Types of Tables
A table displays information arranged in columns and rows (Example T1 and 4.1.3, Table Components) and is used most commonly to present numerical data. Each table should have a title, be numbered consecutively as referred to in the text, and be positioned as close as possible to its first mention in the text. Formal tables usually are set off from the text by horizontal rules, boxes, or white space.
A tabulation is a brief, in-text table that may be used to set material off from text. Tabulations require the text to explain their meaning. They are placed directly in the text, unlike a table, which cannot always be placed next to its text citation.

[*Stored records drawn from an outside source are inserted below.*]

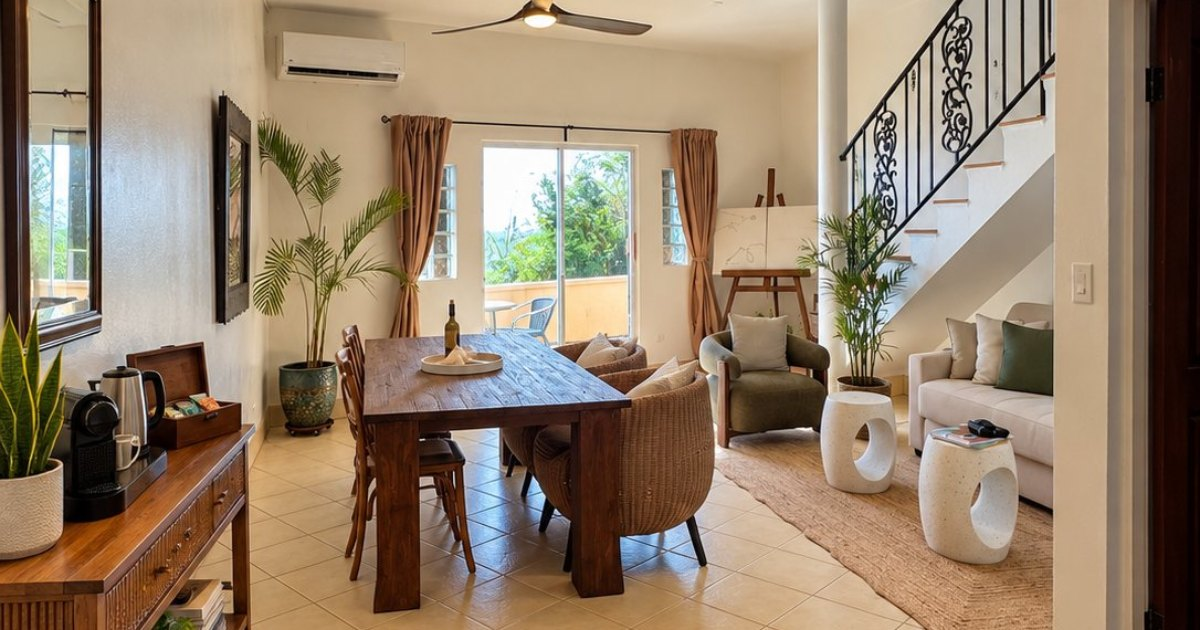
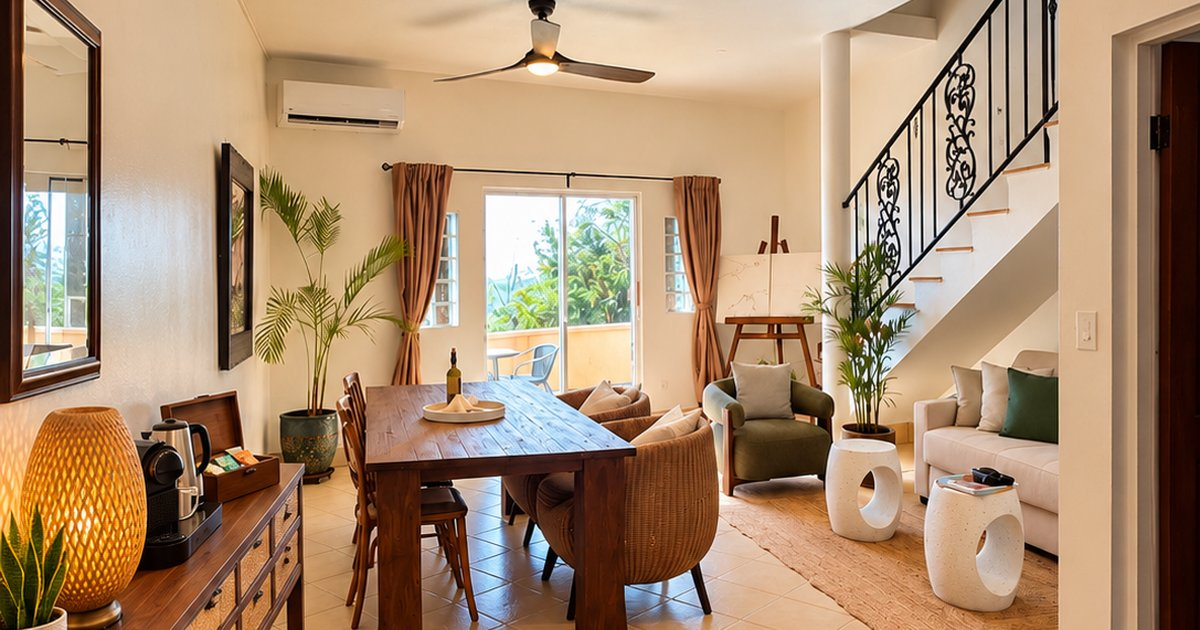
New living and dining room photo
Replace the living/dining photo in the home slideshow and gallery, and
rebuild the link-preview image from it. New filename so browsers load
the new photo instead of a cached copy.

Claude-Session: https://claude.ai/code/session_01EmQXSYo3i8cjTFuW2eu11K

diff --git a/index.html b/index.html
@@ -505,7 +505,7 @@
        </video>
 -->
 <section class="masthead">
-  <img class="mm" src="assets/photos/Living%20Dining%20Room.jpeg" alt="Living and dining room opening to the sea" style="object-position:50% 46%;transform-origin:50% 45%;--i:0" />
+  <img class="mm" src="assets/photos/Living%20and%20Dining%20Room.jpeg" alt="Living and dining room opening to the sea" style="object-position:50% 46%;transform-origin:50% 45%;--i:0" />
   <img class="mm" src="assets/photos/Master%20Bedroom.jpeg" alt="Master bedroom with balcony and ocean view" style="object-position:center 50%;--i:1" />
   <img class="mm" src="assets/photos/Sea%20View%20Room.jpeg" alt="Sliding doors onto a sea-view terrace" style="object-position:30% 45%;--i:2" />
   <img class="mm" src="assets/photos/Lower%20Balcony.jpeg" alt="Lower balcony looking down the coast" style="object-position:center 55%;--i:3" />
@@ -585,7 +585,7 @@
     <div class="story">
       <div class="stage" id="stage" data-cur="view" role="button" tabindex="0" aria-label="Open photo viewer">
         <figure data-i="0" class="on"><img src="assets/photos/Entry.jpeg" alt="Entry walkway under the pergola" style="object-position:center 70%" /></figure>
-        <figure data-i="1"><img src="assets/photos/Living%20Dining%20Room.jpeg" alt="Living and dining room with doors to the balcony" style="object-position:50% 50%" /></figure>
+        <figure data-i="1"><img src="assets/photos/Living%20and%20Dining%20Room.jpeg" alt="Living and dining room with doors to the balcony" style="object-position:50% 50%" /></figure>
         <figure data-i="2"><img src="assets/photos/Sitting%20Area.jpeg" alt="Sitting area beneath the staircase" style="object-position:center 60%" loading="lazy" /></figure>
         <figure data-i="3"><img src="assets/photos/Kitchen.jpeg" alt="Kitchen" style="object-position:center 50%" loading="lazy" /></figure>
         <figure data-i="4"><img src="assets/photos/Master%20Bedroom.jpeg" alt="Master bedroom opening onto the balcony" style="object-position:center 50%" loading="lazy" /></figure>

Tabulations usually consist of 1 or 2 columns of data; they generally should not exceed half a column in length. A tabulation is set off from text by the use of space above and below and has boldface column headings. Titles, numbering, and rules are unnecessary. The tabulation should be centered within a single typeset column and may be set in reduced type (Example T2).
younger. A history of smoking was noted in 35 patients (39%), and previous radiation exposure for a condition unrelated to MEC was reported for 10 patients (11%). Presenting symptoms are listed in the following tabulation:
No. (%) of Patients
Mass in parotid region
Pain or tenderness
Facial nerve weakness
Cervical mass separate from tumor
Some patients presented with more than 1 symptom.
Example T2 In-text tabulation.
A matrix is a tabular structure that uses numbers, short words (eg, no, yes), or symbols (eg, bullets, check marks) to depict relationships among items in columns and rows and allow comparisons among entries (Example T3).
Boxes, Sidebars, and Other Nontabular Material.
Information that is complementary to the text (eg, lists) can be set off in a box or sidebar within the article (see 4.3, Nontabular Material).